Democracy in Canada- Part II
Sunday, May 1, 20160 Comments
Guelph, we did not do democracy right this year.
Let me preface this by saying that I don’t at all question the dedication or capabilities of the four candidates who ran for executive positions on the Central Student Association, Miriam Kearney, Meghan Wing, Zoey Ross and Ryan Shoot. In fact, yours truly has interviewed Ms. Wing and Mr. Ryan before (on the issue of student fees and the University of Guelph surplus), and we’ve consistently heard glowing reviews of Mr. Ross and Mx. Kearney, as well. They are not the issue. The issue here is how we, as a student body, are not taking our franchise seriously.
Begin with the number quoted in the last paragraph, four. There are two obvious problems with this. The first is that there are five executive positions on the CSA. No candidate ran for the position of Local Affairs Commissioner, the role of which is to oversee municipal issues, transit, awareness/prevention of sexual assault, and student tenancy issues. Over the past few months, transit and sexual assault issues, in particular, have become hot button issues on the Guelph and other Canadian university campuses, respectively. I’m sure I speak for many when I say I feel uncomfortable with these portfolios not getting the attention they deserve.
The second is that elections, for any position, should not be coronations or confirmatory votes for the lone candidate that decided to run. This year’s election was rather self-defeating, even if you exclude the fact that on the first round of voting, all three referendum questions failed to meet quorum. While candidates may still have been called upon to explain their views and proposals, there were no alternatives, and thus no clash.
This second observation, I think, offers the beginnings of an explanation for why rates of democratic participation are so low, which I don’t believe is all that different from voter apathy in elections across Canada. Many voters simply don’t believe they matter. TheCannon reported on one such instance at this year’s CSA Annual General Meeting, with students questioning the low numbers required for quorum and insisting their views were not being represented. Now, with 15% of potential respondents actually casting ballots, the results announcement declares that quorum has been achieved.

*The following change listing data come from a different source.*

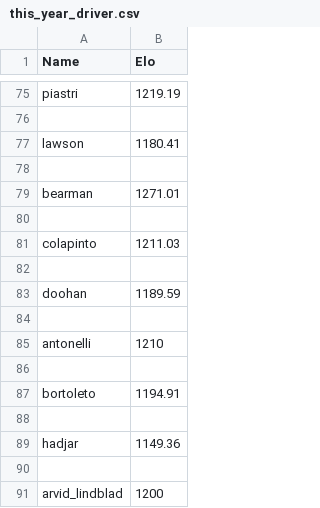
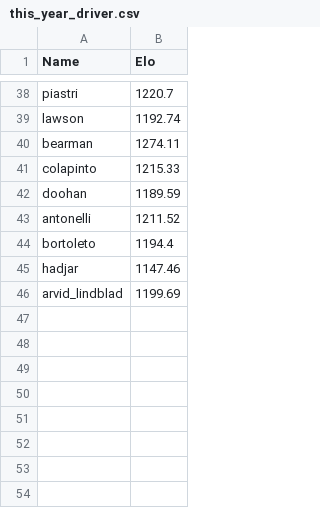
Before and after one commit to RishiRich25/race-pred-v2, a CSV file: data/this_year_driver.csv, drawn as a sheet; only a part is shown, gaps mark what is left out; removed rows and columns are numbered as before the commit, all else as after; the diff covers the shown part only; the diff names each change by its address in the sheet, - before the commit and + after, or states it on an @@ line.

```diff
--- a/data/this_year_driver.csv
+++ b/data/this_year_driver.csv
-B38 (Elo): 1219.19
+B38 (Elo): 1220.7
-row 76: (empty)
-B39 (Elo): 1180.41
+B39 (Elo): 1192.74
-row 78: (empty)
-B40 (Elo): 1271.01
+B40 (Elo): 1274.11
-row 80: (empty)
-B41 (Elo): 1211.03
+B41 (Elo): 1215.33
-row 82: (empty)
-row 84: (empty)
-B43 (Elo): 1210
+B43 (Elo): 1211.52
-row 86: (empty)
-B44 (Elo): 1194.91
+B44 (Elo): 1194.4
-row 88: (empty)
-B45 (Elo): 1149.36
+B45 (Elo): 1147.46
-row 90: (empty)
-B46 (Elo): 1200
+B46 (Elo): 1199.69
```
Also changed, not shown: 37 removed rows and 14 edited cells elsewhere in this file, data/this_year_team.csv.
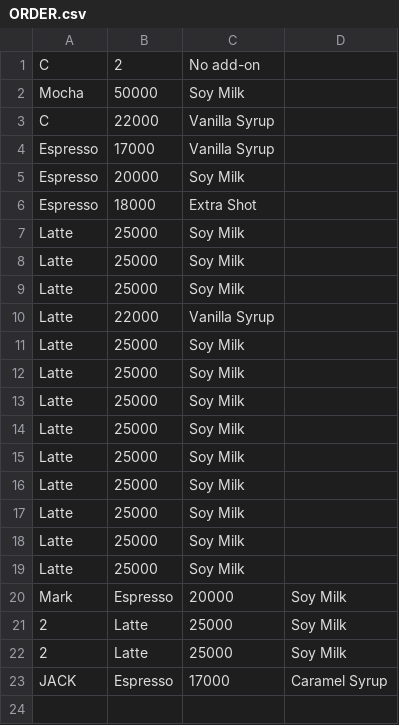
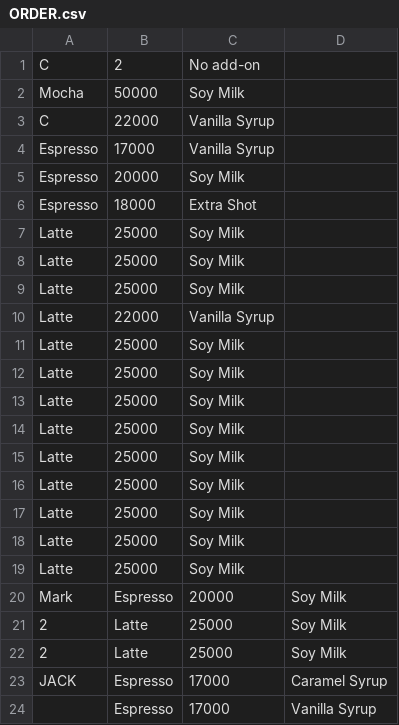
Before and after one commit to Starzz90/MINI-PROJECTS, a CSV file: ORDER.csv, drawn as a sheet; the diff names each change by its address in the sheet, - before the commit and + after, or states it on an @@ line.

```diff
--- a/ORDER.csv
+++ b/ORDER.csv
+row 24:  | Espresso | 17000 | Vanilla Syrup
```
Also changed, not shown: 1 other file.
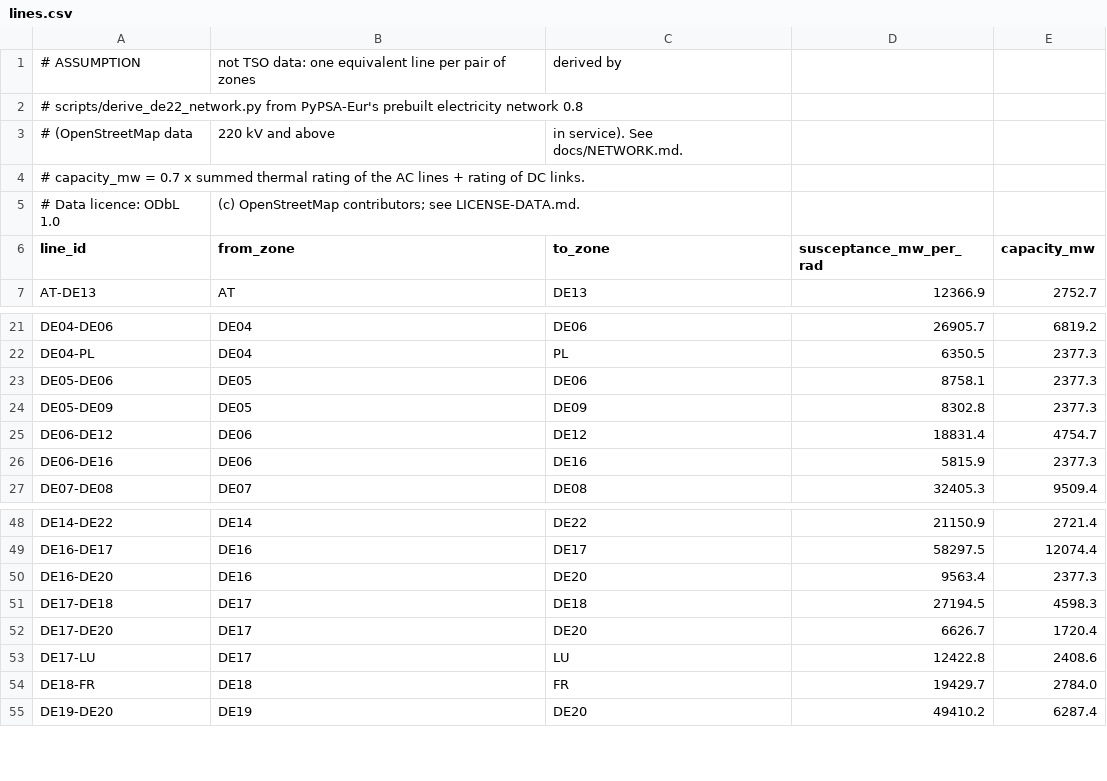
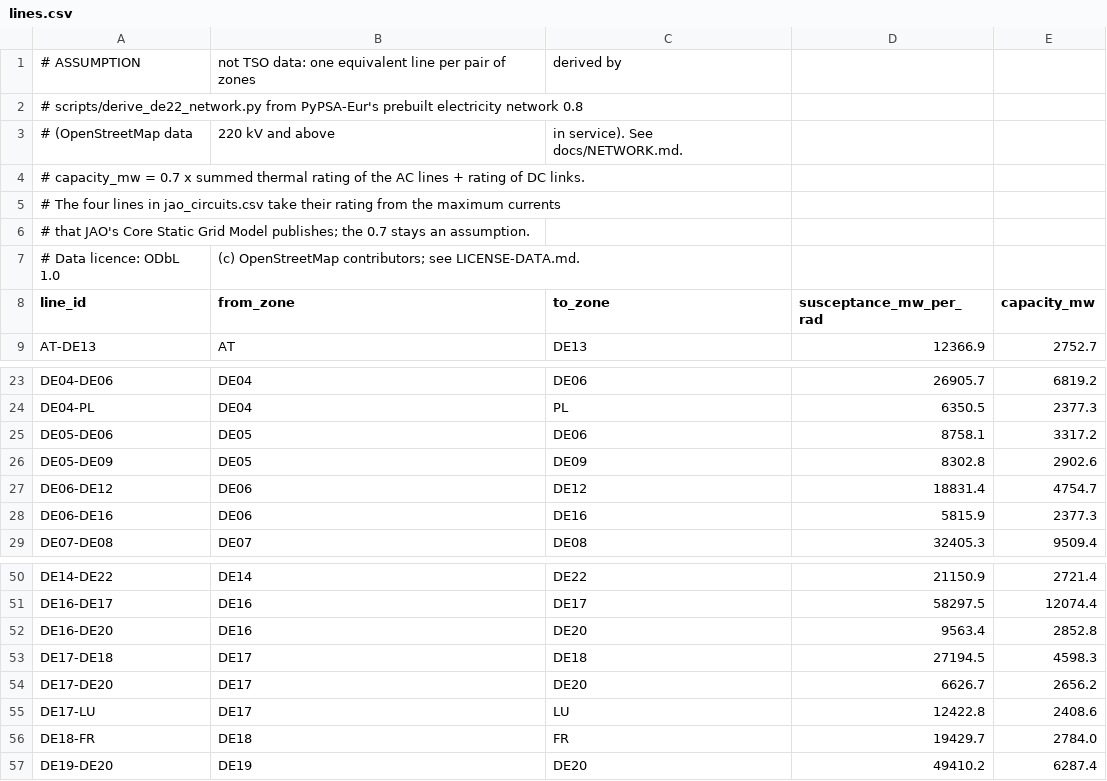
Before and after one commit to hwk44fwdm8-dev/gridfee-signal, a CSV file: data/networks/de22/lines.csv, drawn as a sheet; only a part is shown, gaps mark what is left out.

```diff
--- a/data/networks/de22/lines.csv
+++ b/data/networks/de22/lines.csv
@@ -4,2 +4,4 @@
 # capacity_mw = 0.7 x summed thermal rating of the AC lines + rating of DC links.
+# The four lines in jao_circuits.csv take their rating from the maximum currents
+# that JAO's Core Static Grid Model publishes; the 0.7 stays an assumption.
 # Data licence: ODbL 1.0, (c) OpenStreetMap contributors; see LICENSE-DATA.md.
@@ -22,4 +24,4 @@ DE04-DE06,DE04,DE06,26905.7,6819.2
 DE04-PL,DE04,PL,6350.5,2377.3
-DE05-DE06,DE05,DE06,8758.1,2377.3
-DE05-DE09,DE05,DE09,8302.8,2377.3
+DE05-DE06,DE05,DE06,8758.1,3317.2
+DE05-DE09,DE05,DE09,8302.8,2902.6
 DE06-DE12,DE06,DE12,18831.4,4754.7
@@ -49,5 +51,5 @@ DE14-DE22,DE14,DE22,21150.9,2721.4
 DE16-DE17,DE16,DE17,58297.5,12074.4
-DE16-DE20,DE16,DE20,9563.4,2377.3
+DE16-DE20,DE16,DE20,9563.4,2852.8
 DE17-DE18,DE17,DE18,27194.5,4598.3
-DE17-DE20,DE17,DE20,6626.7,1720.4
+DE17-DE20,DE17,DE20,6626.7,2656.2
 DE17-LU,DE17,LU,12422.8,2408.6
```
Also changed, not shown: data/networks/de22/lines_parts.csv, 8 other files.
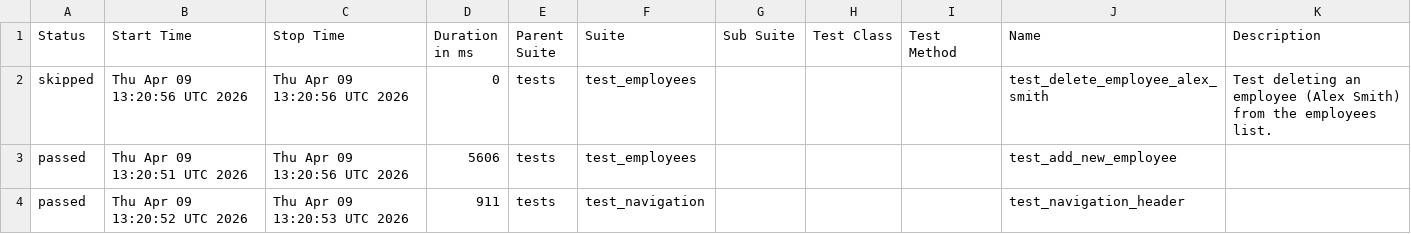
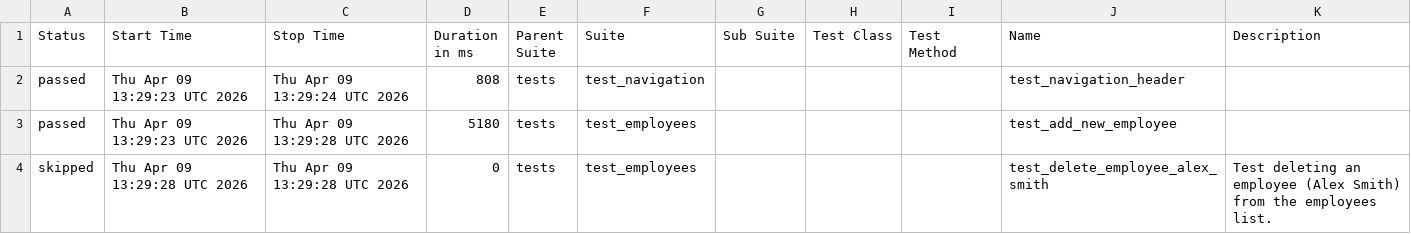
Before and after one commit to alexkaminskiy/ui-automation-tests, a CSV file: data/suites.csv, drawn as a sheet.

```diff
--- a/data/suites.csv
+++ b/data/suites.csv
@@ -1,4 +1,4 @@
 "Status","Start Time","Stop Time","Duration in ms","Parent Suite","Suite","Sub Suite","Test Class","Test Method","Name","Description"
-"skipped","Thu Apr 09 13:20:56 UTC 2026","Thu Apr 09 13:20:56 UTC 2026","0","tests","test_employees","","","","test_delete_employee_alex_smith","Test deleting an employee (Alex Smith) from the employees list."
-"passed","Thu Apr 09 13:20:51 UTC 2026","Thu Apr 09 13:20:56 UTC 2026","5606","tests","test_employees","","","","test_add_new_employee",""
-"passed","Thu Apr 09 13:20:52 UTC 2026","Thu Apr 09 13:20:53 UTC 2026","911","tests","test_navigation","","","","test_navigation_header",""
+"passed","Thu Apr 09 13:29:23 UTC 2026","Thu Apr 09 13:29:24 UTC 2026","808","tests","test_navigation","","","","test_navigation_header",""
+"passed","Thu Apr 09 13:29:23 UTC 2026","Thu Apr 09 13:29:28 UTC 2026","5180","tests","test_employees","","","","test_add_new_employee",""
+"skipped","Thu Apr 09 13:29:28 UTC 2026","Thu Apr 09 13:29:28 UTC 2026","0","tests","test_employees","","","","test_delete_employee_alex_smith","Test deleting an employee (Alex Smith) from the employees list."
```
Also changed, not shown: 25 other files.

Notice a pattern here?
This is in tandem with the positions and activism carried out in the name of the undergraduate student body, which seems to happen with minimal transparency or opportunities for opinions to be heard outside of having students actually show up to the meetings of the various CSA campaigns, which then go on to claim the support of a monolithic undergraduate student blocs. Examples of this lack of transparency are, I think, apparent in the lack of board meetings’ minutes since the middle of last semester, or the lack of updates on the way campaigns like the Guelph Student Mobilization Committee are handled (Can you find updates or reports on meeting discussions in that last link?). Would it be so hard to include these as attachments to the regular emails we receive from our student union?
The point I’d like to make here is not so much to suggest that the undergraduates of the UoG are having words put into their mouths. My gut feeling is that most students probably do share the positions taken by the CSA and its various campaigns. (Or maybe they don’t, given the infamous votes to leave the Canadian Federation of Students). The point is, there is an atmosphere of assumed consent/agreement, and so most students don’t get a feeling of being necessary to student democracy, which lessens their inclination to actively participate, which reduces their perceived impact, and so on in a decidedly unvirtuous cycle.
Consider, however, what might be done to address this. In the past, as attendance became increasingly difficult to maintain, quorum at CSA AGM’s was reduced to just 100 people (out of an undergraduate population of 20, 000 students). In my opinion, this response was a cop-out. Despite the vast potential technology gives us to supersede the limits of physical space, there is no option for students to participate remotely. Decisions far more consequential than an undergraduate student body’s positions are made via remote conference, so why not this one? Previous AGMs/ board of directors’ meetings and even the CSA’s own list of issues have said little to nothing about increasing student involvement. Others might point to the almost complete lack of outreach international student (especially those for whom English might be a second language), or representation of their issues within election campaigns or meetings. To give credit where it’s due, however, the most recent CSA executive election campaign did feature some musings on expanding undergraduate participation, most notably by Mx. Kearney and Mr. Ross.
One last thing that bears acknowledgement is the meaning of the democratic franchise. Whatever the mistakes made by our elected representatives, the reality is that positions aren’t run for and arguments aren’t made because large segments of students consciously disengage from the process. While it was encouraging to see some examples of dissent these past couple years, I think it’s fair to ask that students who feel slighted or ignored actually show up to voice their opinions in the available forums, and run for open positions. To those who already do these things: thank you for your participation. Please welcome those you disagree with.